When Malindy Sings by Paul Laurence Dunbar
112 pages, paperback
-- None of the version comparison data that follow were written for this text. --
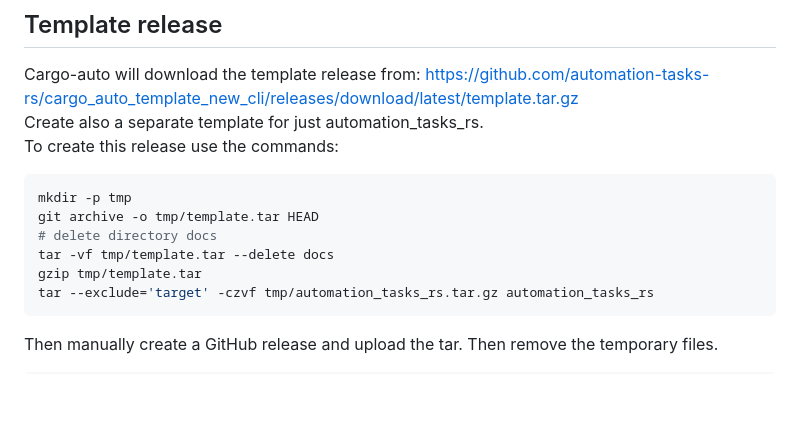
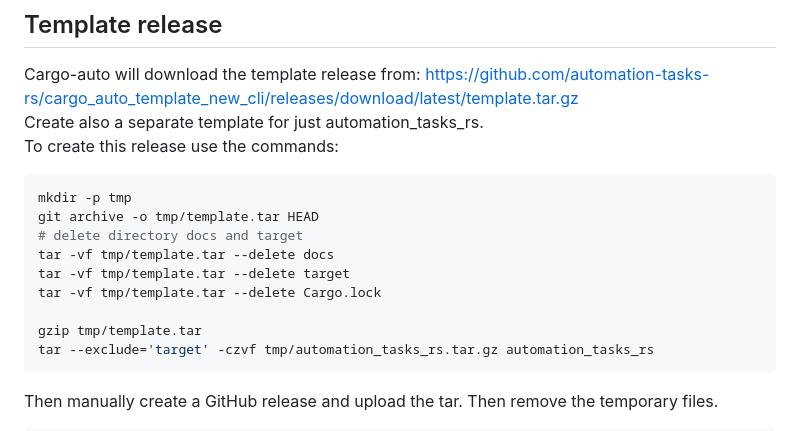
Before and after one commit to automation-tasks-rs/cargo_auto_template_new_cli, a Markdown page: DEVELOPMENT.md, the part around the change. Rendered like a GitHub page; blank space fills up the shorter version.

Commit message:
exclude target from tar.gz

````diff
--- a/DEVELOPMENT.md
+++ b/DEVELOPMENT.md
@@ -91,8 +91,11 @@ To create this release use the commands:
 ```bash
 mkdir -p tmp
 git archive -o tmp/template.tar HEAD
-# delete directory docs
+# delete directory docs and target
 tar -vf tmp/template.tar --delete docs
+tar -vf tmp/template.tar --delete target
+tar -vf tmp/template.tar --delete Cargo.lock
+
 gzip tmp/template.tar
 tar --exclude='target' -czvf tmp/automation_tasks_rs.tar.gz automation_tasks_rs
 ```
````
Margaret Neilson Armstrong (1867-1944) was a 20th-century American designer, illustrator, and author. She is best known for her book covers in the Art Nouveau style but also wrote and illustrated the first comprehensive guide to wildflowers of the American west. She also wrote mystery novels and biographies..... Paul Laurence Dunbar (June 27, 1872 - February 9, 1906) was an American poet, novelist, and playwright of the late 19th and early 20th centuries. Born in Dayton, Ohio, to parents who had been enslaved in Kentucky before the American Civil War, Dunbar began to write stories and verse when still a child; he was president of his high school's literary society. He published his first poems at the age of 16 in a Dayton newspaper. Much of Dunbar's more popular work in his lifetime was written in the Negro dialect associated with the antebellum South, though he also used the Midwestern regional dialect of James Whitcomb Riley. Dunbar's work was praised by William Dean Howells, a leading editor associated with the Harper's Weekly, and Dunbar was one of the first African-American writers to establish an international reputation. He wrote the lyrics for the musical comedy In Dahomey (1903), the first all-African-American musical produced on Broadway in New York. The musical later toured in the United States and the United Kingdom. Dunbar also wrote in conventional English in other poetry and novels. Since the late 20th century, scholars have become more interested in these other works. Suffering from tuberculosis, which then had no cure, Dunbar died in Dayton at the age of 33. Early life: Paul Laurence Dunbar was born at 311 Howard Street in Dayton, Ohio, on June 27, 1872, to parents who had been enslaved in Kentucky before the American Civil War. After being emancipated, his mother Matilda had moved to Dayton with other family members, including her two sons Robert and William from her first marriage. Dunbar's father Joshua had escaped from slavery in Kentucky before the war ended. He traveled to Massachusetts and volunteered for the 55th Massachusetts Infantry Regiment, one of the first two black units to serve in the war. The senior Dunbar also served in the 5th Massachusetts Cavalry Regiment. Paul Dunbar was born six months after Joshua and Matilda married on Christmas Eve, 1871. The marriage of Dunbar's parents was troubled and Dunbar's mother left Joshua soon after having their second child, a daughter.Joshua died on August 16, 1885; Paul was then 12 years old. Dunbar wrote his first poem at the age of six and gave his first public recital at the age of nine. His mother assisted him in his schooling, having learned to read expressly for that purpose. She often read the Bible with him, and thought he might become a minister in the African Methodist Episcopal Church. It was the first independent black denomination in America, founded in Philadelphia in the early 19th century. Dunbar was the only African-American student during his years at Central High School in Dayton; Orville Wright was a classmate and friend. Well-accepted, he was elected as president of the school's literary society, and became the editor of the school newspaper and a member of the debate club.